The 20th and 21st centuries
The deep political instability was felt in Caceres for a good part of the new century and intensified after the crisis of 1929.
At the outbreak of the Spanish Civil War, Caceres became an important place for the rebellious Francoist troops who unleashed bloody reprisals against the republican population of the city. This was later defended with blood and fire from republican counterattacks.
After the end of the war, the city underwent a repopulation stage to recover the economic level lost before the war. However, it was not until the democratic period that Caceres began to experience a rebound in all social and economic orders. This helped it become an important social, educational and academic centre.
By the beginning of the 1980s, the fruits of these long-term projects were being enjoyed in the form of a new urban layout and the creation of new schools and educational and academic centres.
The University of Extremadura, founded in 1973, acquired great importance thanks to its high-quality research and professorships.
The historic centre of the city underwent significant restoration, completely recovering the brilliance of ancient times and receiving the title of Historical Heritage of Humanity in 1986.
This marked a milestone within the city as a centre of great academic, patrimonial and tourist interest.
By the 21st century, Caceres had a reputation and credibility as a highly renowned cultural and academic city, not only in Spain but also in Western Europe.
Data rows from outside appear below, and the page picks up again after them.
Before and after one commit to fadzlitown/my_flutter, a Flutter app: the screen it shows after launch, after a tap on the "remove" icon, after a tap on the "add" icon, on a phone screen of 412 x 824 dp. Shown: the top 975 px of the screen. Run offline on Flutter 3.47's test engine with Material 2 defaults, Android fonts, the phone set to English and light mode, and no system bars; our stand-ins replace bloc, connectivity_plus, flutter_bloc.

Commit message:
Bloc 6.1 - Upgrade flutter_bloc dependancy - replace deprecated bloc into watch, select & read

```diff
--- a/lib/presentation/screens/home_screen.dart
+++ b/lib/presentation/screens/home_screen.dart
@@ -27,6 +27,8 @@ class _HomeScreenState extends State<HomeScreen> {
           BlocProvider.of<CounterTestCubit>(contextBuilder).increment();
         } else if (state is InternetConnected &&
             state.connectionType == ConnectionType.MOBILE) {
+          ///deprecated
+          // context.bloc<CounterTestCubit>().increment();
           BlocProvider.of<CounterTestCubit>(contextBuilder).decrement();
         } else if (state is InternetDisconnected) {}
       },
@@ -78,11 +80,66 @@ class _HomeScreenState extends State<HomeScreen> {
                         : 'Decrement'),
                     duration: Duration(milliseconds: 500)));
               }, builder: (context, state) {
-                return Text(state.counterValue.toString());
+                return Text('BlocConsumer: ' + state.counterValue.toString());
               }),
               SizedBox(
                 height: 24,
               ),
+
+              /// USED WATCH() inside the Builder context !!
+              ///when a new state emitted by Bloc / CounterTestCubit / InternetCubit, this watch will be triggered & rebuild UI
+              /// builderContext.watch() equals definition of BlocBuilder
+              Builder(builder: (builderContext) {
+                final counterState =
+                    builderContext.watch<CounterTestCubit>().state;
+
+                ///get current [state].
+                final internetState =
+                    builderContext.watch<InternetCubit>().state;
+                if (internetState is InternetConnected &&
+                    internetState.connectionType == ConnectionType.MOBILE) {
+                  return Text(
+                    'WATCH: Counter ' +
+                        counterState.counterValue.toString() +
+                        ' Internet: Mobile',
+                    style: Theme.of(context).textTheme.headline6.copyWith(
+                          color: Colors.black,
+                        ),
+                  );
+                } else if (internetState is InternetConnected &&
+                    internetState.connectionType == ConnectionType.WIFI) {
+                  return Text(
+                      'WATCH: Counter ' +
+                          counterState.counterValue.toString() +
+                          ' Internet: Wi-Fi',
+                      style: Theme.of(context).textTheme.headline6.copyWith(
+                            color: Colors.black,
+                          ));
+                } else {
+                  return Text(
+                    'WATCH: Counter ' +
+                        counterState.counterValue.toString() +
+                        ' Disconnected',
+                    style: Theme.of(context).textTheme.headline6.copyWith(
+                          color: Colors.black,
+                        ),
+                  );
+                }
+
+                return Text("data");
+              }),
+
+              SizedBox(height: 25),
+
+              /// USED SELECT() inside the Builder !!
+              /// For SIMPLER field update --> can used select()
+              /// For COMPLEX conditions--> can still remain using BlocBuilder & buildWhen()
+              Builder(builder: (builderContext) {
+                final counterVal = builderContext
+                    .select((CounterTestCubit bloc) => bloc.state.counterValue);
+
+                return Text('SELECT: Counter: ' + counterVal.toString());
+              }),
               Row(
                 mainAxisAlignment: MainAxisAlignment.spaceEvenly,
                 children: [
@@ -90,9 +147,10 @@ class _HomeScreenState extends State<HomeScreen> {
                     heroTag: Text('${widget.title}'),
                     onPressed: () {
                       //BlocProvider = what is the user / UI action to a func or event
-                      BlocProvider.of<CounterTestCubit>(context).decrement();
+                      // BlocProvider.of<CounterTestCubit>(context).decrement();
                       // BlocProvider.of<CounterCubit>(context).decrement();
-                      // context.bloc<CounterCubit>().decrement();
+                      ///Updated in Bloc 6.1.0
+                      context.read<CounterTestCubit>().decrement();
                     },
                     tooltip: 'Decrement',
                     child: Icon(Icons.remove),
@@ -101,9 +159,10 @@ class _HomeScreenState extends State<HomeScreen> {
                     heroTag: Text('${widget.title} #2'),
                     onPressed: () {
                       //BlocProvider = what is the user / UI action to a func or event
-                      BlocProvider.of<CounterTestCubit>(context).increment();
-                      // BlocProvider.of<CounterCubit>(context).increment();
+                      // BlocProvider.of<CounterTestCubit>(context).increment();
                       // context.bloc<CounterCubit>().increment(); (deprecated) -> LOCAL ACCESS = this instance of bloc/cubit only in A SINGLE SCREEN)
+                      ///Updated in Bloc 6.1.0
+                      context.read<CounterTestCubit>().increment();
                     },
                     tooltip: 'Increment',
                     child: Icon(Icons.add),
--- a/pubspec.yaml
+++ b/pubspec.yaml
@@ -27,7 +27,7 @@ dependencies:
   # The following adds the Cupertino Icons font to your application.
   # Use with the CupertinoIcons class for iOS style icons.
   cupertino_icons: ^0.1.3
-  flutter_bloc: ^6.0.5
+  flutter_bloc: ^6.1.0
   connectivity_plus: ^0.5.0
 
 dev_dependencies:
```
That is why it presented its candidacy as a European City of Culture in the year 2016 before the European Union.
At present, Caceres is one of the main tourist, educational and industrial poles of Extremadura. It stands out as a place that will mark the future of Spain in academic and cultural matters thanks to its close ties with Latin America and its notable influence within the academies and universities in America.